What to work on: For every line in the records below that contains the word "title", add one to a count, and report only that count.

(Before-and-after change data)
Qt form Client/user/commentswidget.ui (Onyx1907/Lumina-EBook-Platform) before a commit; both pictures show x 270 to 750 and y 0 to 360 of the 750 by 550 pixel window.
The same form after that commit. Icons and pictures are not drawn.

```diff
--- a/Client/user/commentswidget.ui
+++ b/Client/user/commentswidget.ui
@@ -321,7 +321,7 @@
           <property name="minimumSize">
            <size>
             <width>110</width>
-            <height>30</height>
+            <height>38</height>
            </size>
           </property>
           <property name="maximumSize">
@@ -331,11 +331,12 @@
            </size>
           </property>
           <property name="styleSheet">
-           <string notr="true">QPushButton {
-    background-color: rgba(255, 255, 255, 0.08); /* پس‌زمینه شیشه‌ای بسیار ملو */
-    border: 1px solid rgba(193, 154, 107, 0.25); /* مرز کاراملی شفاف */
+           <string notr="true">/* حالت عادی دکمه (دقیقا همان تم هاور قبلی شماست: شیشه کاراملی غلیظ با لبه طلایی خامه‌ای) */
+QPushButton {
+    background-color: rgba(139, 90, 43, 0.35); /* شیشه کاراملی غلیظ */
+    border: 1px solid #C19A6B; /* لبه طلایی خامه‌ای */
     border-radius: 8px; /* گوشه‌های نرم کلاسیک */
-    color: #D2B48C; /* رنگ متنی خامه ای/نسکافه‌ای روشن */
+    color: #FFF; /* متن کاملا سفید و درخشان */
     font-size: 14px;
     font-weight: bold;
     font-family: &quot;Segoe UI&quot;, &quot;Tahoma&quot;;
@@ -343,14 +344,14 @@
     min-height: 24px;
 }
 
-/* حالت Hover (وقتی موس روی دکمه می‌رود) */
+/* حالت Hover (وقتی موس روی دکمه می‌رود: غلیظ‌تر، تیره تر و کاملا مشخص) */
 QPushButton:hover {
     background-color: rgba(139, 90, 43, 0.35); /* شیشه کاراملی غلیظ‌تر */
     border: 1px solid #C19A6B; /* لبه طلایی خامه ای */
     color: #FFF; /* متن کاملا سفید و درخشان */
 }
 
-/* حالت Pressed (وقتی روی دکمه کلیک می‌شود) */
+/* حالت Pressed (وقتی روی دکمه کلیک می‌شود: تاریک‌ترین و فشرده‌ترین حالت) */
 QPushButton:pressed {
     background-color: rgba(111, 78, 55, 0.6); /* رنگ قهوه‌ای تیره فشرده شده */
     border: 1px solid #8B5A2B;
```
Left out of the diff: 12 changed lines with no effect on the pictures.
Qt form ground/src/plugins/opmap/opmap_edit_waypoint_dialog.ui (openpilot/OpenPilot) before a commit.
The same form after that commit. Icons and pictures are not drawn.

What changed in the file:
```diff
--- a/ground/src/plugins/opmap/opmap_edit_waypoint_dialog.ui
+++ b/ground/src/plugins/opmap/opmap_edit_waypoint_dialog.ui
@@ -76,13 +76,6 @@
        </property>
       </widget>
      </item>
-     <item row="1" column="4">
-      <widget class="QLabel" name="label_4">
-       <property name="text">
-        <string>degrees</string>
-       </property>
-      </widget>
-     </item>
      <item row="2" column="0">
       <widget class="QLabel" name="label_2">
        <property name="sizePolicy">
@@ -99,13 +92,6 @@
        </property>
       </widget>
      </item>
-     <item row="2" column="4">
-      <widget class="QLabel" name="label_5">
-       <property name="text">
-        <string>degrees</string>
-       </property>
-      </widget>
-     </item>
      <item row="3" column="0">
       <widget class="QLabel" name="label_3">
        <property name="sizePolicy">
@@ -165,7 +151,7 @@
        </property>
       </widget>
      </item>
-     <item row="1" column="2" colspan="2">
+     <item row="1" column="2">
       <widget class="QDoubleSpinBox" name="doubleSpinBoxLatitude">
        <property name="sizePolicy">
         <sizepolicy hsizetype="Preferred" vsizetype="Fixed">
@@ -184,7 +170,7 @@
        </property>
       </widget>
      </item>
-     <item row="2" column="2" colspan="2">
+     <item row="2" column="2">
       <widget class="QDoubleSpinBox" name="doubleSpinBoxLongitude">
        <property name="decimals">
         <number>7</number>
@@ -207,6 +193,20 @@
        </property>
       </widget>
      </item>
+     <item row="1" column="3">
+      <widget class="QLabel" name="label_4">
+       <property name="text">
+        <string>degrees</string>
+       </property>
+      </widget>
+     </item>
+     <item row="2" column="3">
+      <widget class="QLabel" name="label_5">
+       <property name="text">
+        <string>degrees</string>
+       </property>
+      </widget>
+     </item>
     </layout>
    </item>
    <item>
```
...
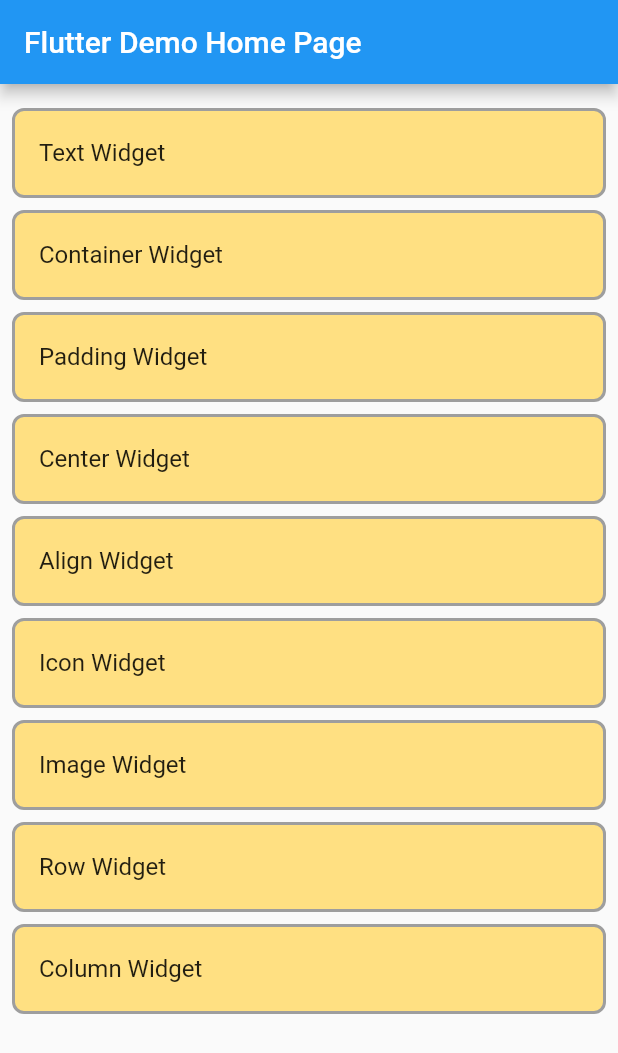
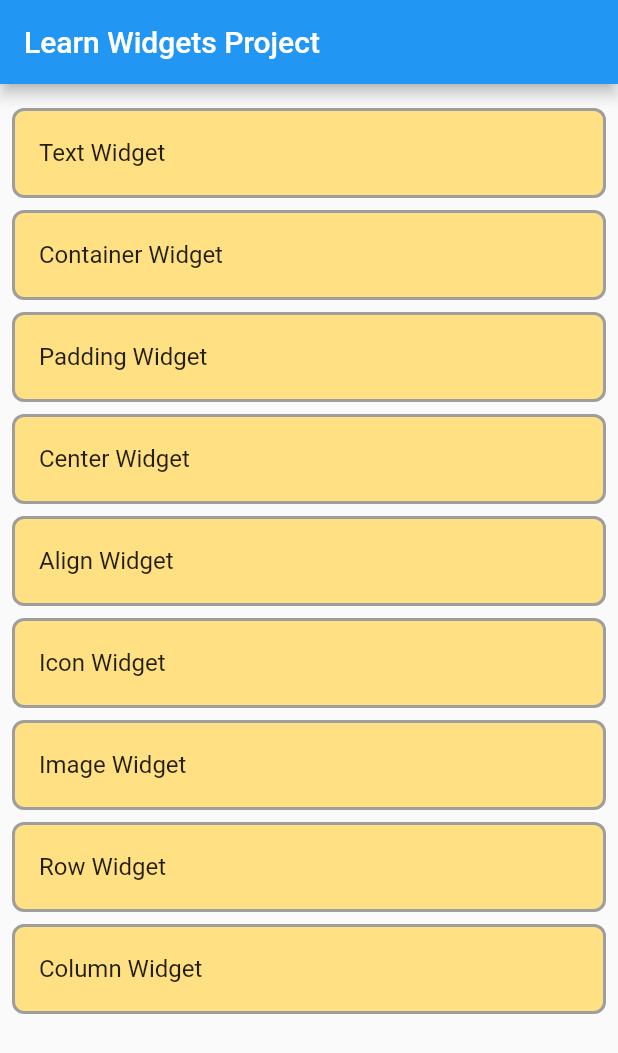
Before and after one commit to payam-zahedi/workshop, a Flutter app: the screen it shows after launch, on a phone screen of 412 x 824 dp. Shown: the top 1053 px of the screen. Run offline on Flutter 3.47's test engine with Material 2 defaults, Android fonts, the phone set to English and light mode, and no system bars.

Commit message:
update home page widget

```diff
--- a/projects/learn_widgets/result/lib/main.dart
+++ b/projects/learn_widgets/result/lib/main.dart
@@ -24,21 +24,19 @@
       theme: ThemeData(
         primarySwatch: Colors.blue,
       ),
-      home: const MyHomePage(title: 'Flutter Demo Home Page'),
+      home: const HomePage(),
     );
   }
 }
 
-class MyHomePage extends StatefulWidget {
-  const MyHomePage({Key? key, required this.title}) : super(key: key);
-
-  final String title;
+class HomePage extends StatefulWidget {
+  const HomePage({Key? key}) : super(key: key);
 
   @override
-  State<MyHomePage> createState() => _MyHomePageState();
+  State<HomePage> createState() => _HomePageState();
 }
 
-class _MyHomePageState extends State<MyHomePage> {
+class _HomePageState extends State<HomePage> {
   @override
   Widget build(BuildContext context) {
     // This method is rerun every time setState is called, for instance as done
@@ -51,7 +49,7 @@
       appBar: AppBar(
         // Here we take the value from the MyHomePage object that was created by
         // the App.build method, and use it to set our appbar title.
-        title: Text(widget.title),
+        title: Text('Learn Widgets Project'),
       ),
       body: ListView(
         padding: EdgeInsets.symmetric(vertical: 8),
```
==
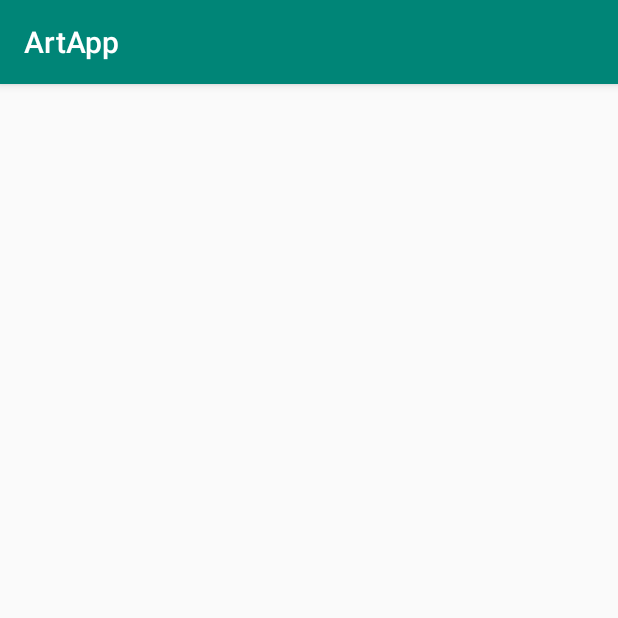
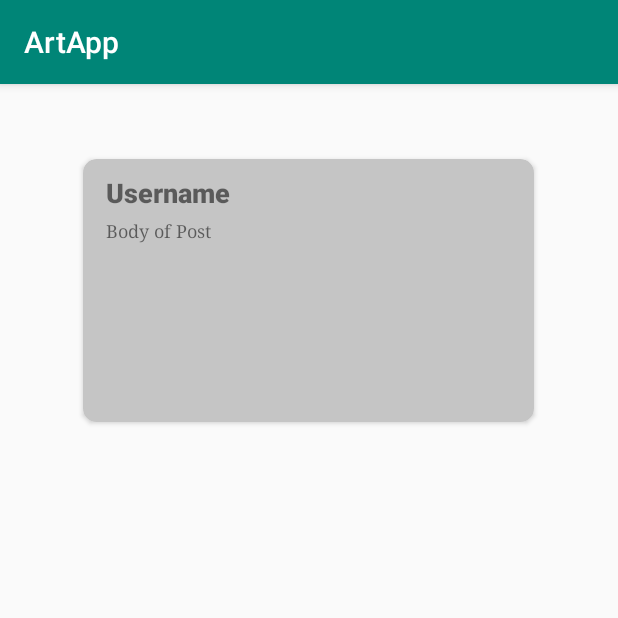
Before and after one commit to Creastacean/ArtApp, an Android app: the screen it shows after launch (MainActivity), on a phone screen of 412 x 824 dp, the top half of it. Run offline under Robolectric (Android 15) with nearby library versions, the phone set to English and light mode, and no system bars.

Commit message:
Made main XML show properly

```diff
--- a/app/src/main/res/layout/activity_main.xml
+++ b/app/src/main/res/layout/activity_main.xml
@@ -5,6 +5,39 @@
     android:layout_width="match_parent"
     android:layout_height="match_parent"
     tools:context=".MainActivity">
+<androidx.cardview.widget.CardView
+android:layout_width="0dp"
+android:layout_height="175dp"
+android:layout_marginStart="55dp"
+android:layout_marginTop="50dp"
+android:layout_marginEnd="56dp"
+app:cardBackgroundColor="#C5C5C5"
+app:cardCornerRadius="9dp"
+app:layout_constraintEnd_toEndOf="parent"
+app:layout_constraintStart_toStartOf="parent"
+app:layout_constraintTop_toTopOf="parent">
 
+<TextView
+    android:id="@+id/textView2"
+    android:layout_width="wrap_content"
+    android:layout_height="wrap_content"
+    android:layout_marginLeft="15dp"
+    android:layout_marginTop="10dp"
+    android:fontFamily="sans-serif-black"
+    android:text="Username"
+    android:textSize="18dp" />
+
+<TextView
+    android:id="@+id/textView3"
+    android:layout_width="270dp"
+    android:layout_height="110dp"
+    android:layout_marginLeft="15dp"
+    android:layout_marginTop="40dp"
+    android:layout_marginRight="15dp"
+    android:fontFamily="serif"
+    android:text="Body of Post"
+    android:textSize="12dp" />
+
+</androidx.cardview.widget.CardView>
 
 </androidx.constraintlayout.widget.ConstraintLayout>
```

Completed task: 6